» Problem statement:
Copy each line of the entries that contains the word "what".

────────────────────────────────────────

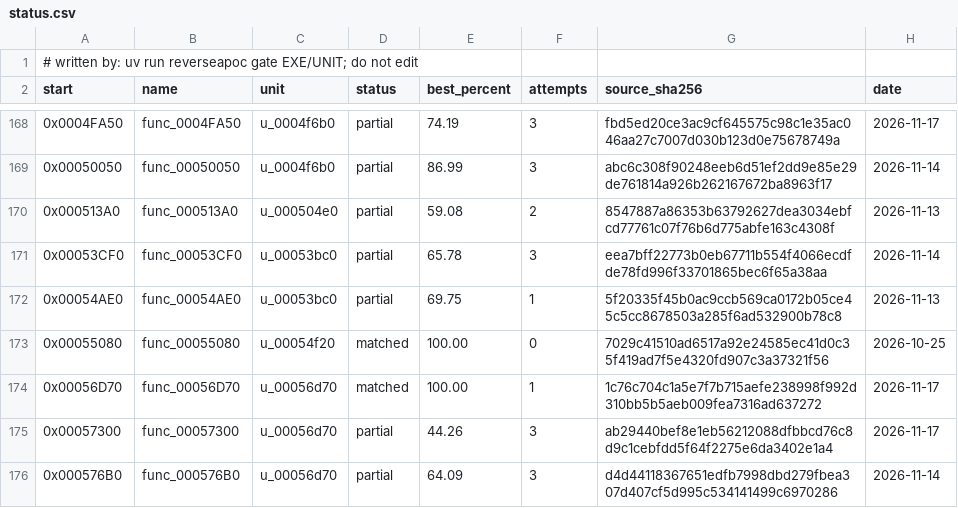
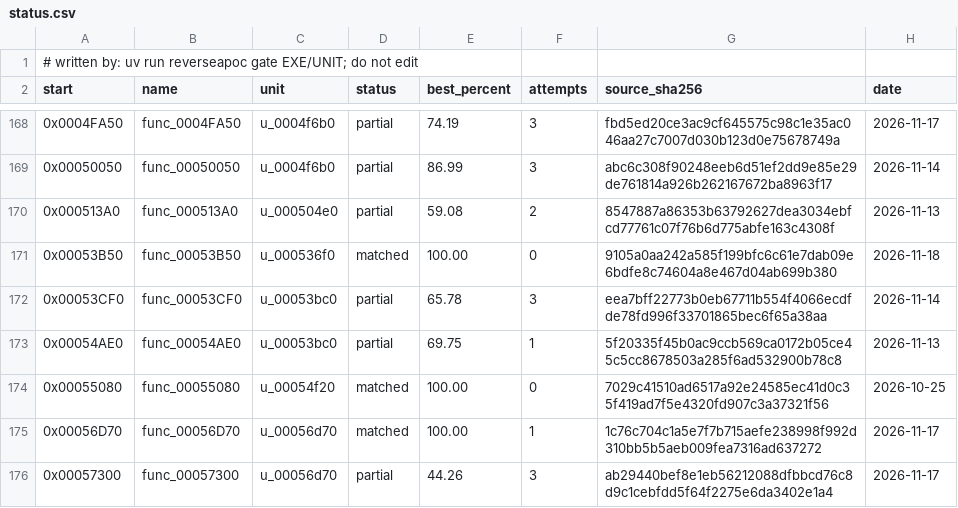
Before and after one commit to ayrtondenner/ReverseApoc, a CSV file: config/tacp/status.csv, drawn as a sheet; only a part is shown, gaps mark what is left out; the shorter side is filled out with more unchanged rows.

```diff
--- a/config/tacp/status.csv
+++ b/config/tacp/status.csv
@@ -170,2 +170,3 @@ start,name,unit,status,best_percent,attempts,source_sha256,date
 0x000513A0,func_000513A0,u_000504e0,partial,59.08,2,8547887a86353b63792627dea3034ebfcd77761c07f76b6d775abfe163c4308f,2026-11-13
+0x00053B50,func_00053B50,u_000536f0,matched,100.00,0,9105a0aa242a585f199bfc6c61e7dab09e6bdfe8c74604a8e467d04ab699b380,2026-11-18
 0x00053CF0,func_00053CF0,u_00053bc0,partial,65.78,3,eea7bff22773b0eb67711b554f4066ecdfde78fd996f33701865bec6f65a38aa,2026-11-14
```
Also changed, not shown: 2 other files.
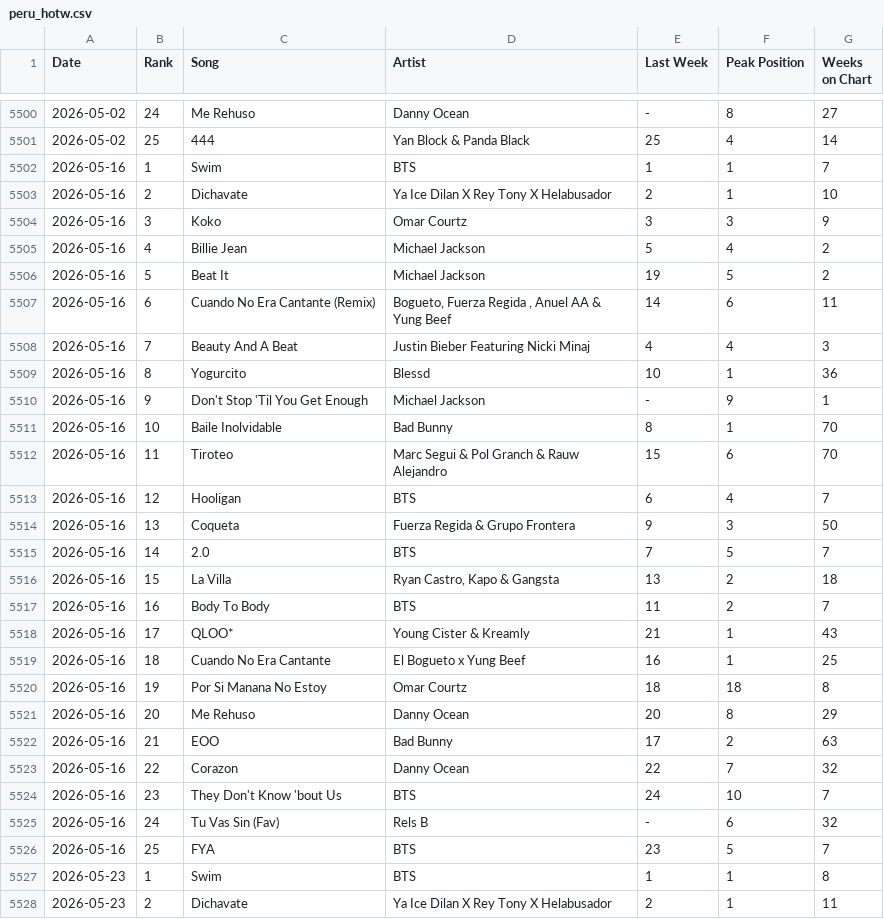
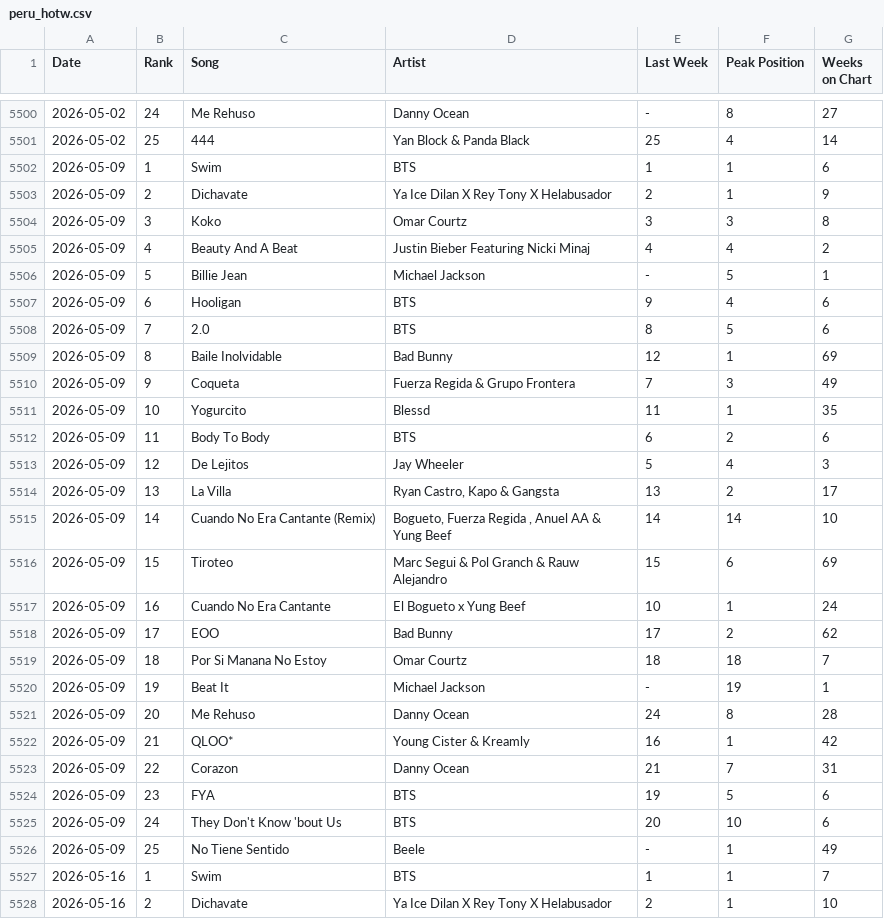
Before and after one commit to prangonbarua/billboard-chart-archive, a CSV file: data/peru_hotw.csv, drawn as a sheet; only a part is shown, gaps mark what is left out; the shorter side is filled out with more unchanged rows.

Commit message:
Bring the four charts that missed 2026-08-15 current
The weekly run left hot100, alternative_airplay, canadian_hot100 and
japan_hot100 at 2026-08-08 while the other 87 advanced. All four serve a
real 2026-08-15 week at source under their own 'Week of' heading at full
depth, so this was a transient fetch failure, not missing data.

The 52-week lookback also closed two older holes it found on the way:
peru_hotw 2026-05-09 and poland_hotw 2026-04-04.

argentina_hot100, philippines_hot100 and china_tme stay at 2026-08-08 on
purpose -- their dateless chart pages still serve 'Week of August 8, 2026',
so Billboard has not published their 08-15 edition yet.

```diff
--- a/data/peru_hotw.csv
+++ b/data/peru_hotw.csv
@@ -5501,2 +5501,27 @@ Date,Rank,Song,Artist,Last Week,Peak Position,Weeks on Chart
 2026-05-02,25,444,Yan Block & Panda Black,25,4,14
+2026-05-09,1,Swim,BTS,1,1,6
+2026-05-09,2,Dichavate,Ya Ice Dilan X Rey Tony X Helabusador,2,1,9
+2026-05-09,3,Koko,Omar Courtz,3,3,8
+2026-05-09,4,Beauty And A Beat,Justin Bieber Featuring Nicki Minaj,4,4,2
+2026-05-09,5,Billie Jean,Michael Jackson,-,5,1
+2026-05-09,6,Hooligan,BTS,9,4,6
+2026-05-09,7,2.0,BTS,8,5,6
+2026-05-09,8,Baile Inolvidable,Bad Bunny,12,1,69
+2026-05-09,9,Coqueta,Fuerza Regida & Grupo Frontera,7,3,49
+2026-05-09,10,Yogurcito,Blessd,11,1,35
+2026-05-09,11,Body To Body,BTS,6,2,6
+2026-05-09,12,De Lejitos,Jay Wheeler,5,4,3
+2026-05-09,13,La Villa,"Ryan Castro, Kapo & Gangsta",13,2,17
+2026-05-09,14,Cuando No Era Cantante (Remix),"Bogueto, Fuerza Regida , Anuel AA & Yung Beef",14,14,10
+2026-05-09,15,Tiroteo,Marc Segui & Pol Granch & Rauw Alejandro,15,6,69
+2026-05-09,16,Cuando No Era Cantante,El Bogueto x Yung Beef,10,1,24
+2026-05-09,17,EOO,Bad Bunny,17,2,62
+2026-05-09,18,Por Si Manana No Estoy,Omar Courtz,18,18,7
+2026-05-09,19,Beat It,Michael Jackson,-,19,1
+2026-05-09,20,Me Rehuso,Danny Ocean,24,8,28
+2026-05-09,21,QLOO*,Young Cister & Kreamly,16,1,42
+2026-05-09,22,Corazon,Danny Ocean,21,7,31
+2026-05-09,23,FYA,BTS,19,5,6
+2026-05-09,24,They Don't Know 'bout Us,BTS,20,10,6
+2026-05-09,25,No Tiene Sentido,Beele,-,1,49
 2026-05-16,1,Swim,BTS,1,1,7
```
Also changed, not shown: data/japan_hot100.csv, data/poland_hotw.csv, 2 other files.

────────────────────────────────────────

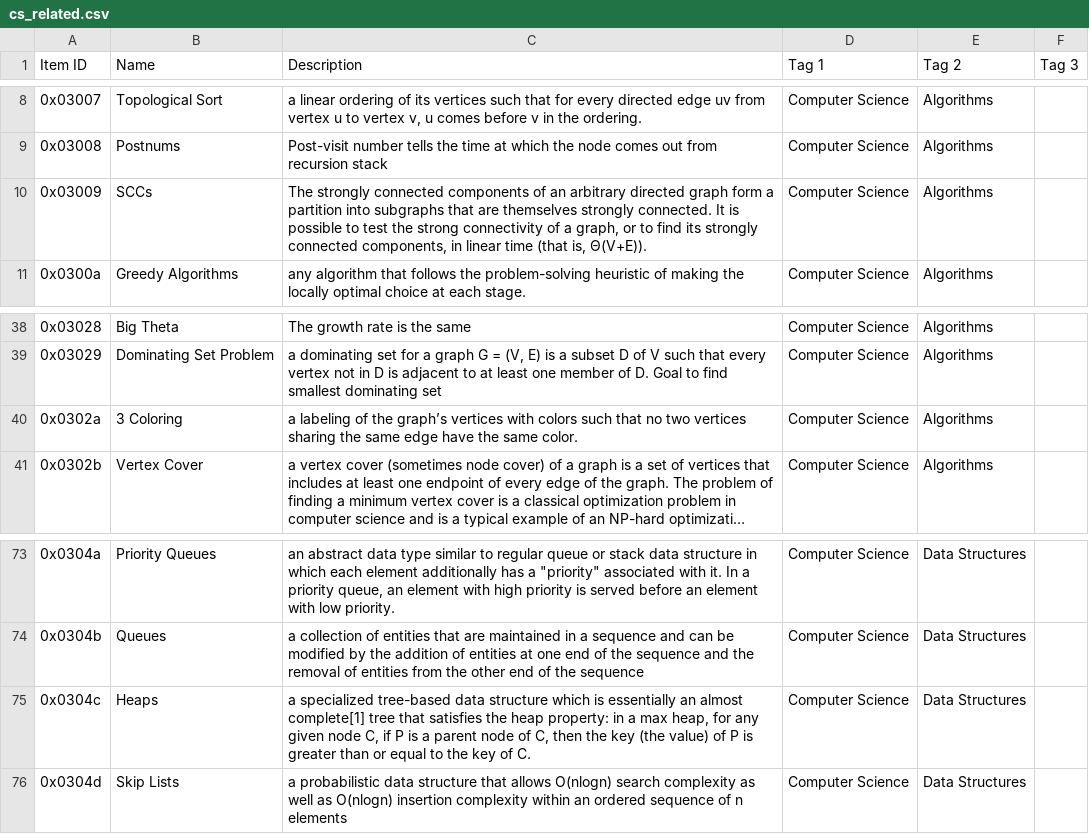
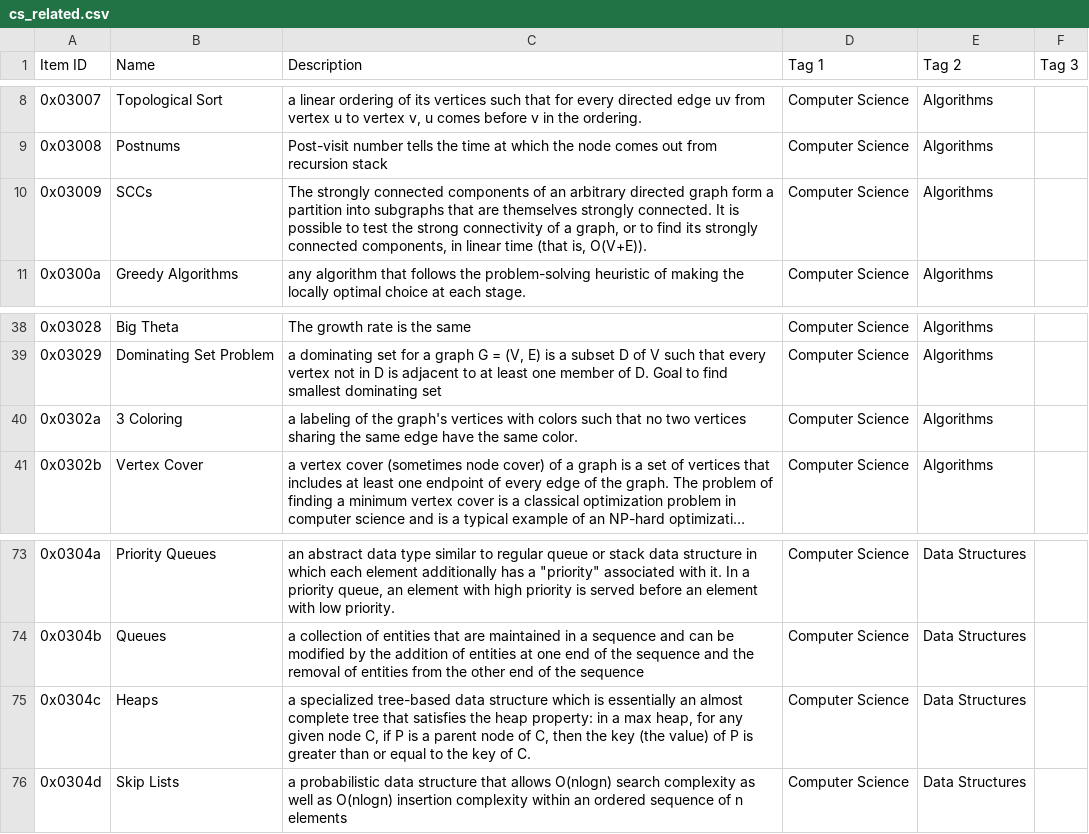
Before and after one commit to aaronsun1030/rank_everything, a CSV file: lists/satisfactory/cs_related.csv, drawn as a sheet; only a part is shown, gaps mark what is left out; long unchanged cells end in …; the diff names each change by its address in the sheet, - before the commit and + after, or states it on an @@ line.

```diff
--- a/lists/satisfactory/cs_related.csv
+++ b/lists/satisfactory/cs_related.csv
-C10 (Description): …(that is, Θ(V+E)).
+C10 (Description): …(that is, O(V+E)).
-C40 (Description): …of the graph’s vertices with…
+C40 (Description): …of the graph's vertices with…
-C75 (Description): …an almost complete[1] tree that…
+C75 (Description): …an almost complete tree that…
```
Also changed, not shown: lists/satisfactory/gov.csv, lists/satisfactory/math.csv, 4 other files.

────────────────────────────────────────

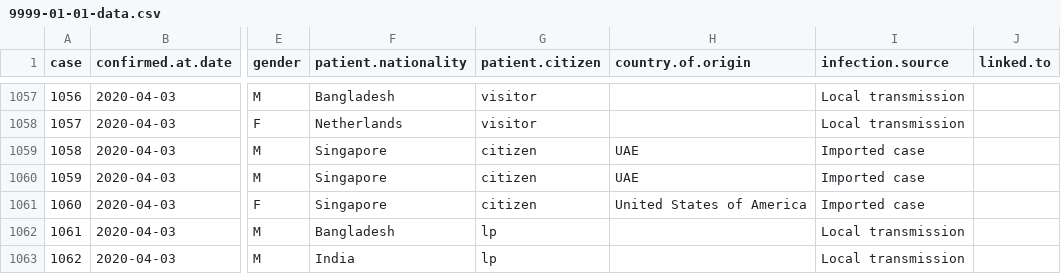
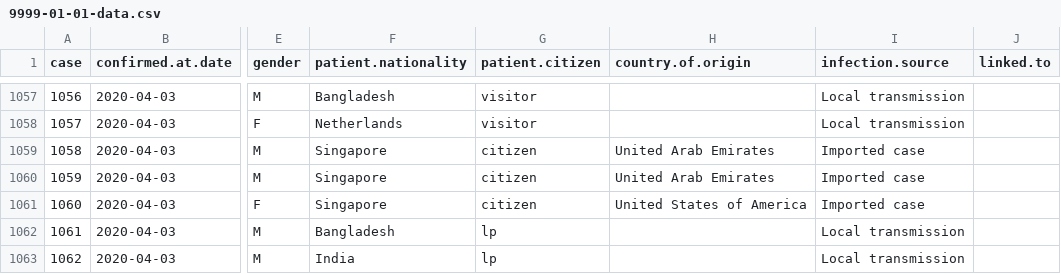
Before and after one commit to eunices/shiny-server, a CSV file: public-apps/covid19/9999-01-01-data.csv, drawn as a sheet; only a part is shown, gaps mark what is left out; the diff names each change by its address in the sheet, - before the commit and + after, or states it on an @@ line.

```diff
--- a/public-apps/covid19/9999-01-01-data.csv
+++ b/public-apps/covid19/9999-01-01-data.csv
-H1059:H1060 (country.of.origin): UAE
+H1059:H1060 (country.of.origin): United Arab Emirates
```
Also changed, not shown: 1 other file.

────────────────────────────────────────

» Response area:
Before and after one commit to ayrtondenner/ReverseApoc, a CSV file: config/tacp/status.csv, drawn as a sheet; only a part is shown, gaps mark what is left out; the shorter side is filled out with more unchanged rows.
Before and after one commit to prangonbarua/billboard-chart-archive, a CSV file: data/peru_hotw.csv, drawn as a sheet; only a part is shown, gaps mark what is left out; the shorter side is filled out with more unchanged rows.
Before and after one commit to aaronsun1030/rank_everything, a CSV file: lists/satisfactory/cs_related.csv, drawn as a sheet; only a part is shown, gaps mark what is left out; long unchanged cells end in …; the diff names each change by its address in the sheet, - before the commit and + after, or states it on an @@ line.
Before and after one commit to eunices/shiny-server, a CSV file: public-apps/covid19/9999-01-01-data.csv, drawn as a sheet; only a part is shown, gaps mark what is left out; the diff names each change by its address in the sheet, - before the commit and + after, or states it on an @@ line.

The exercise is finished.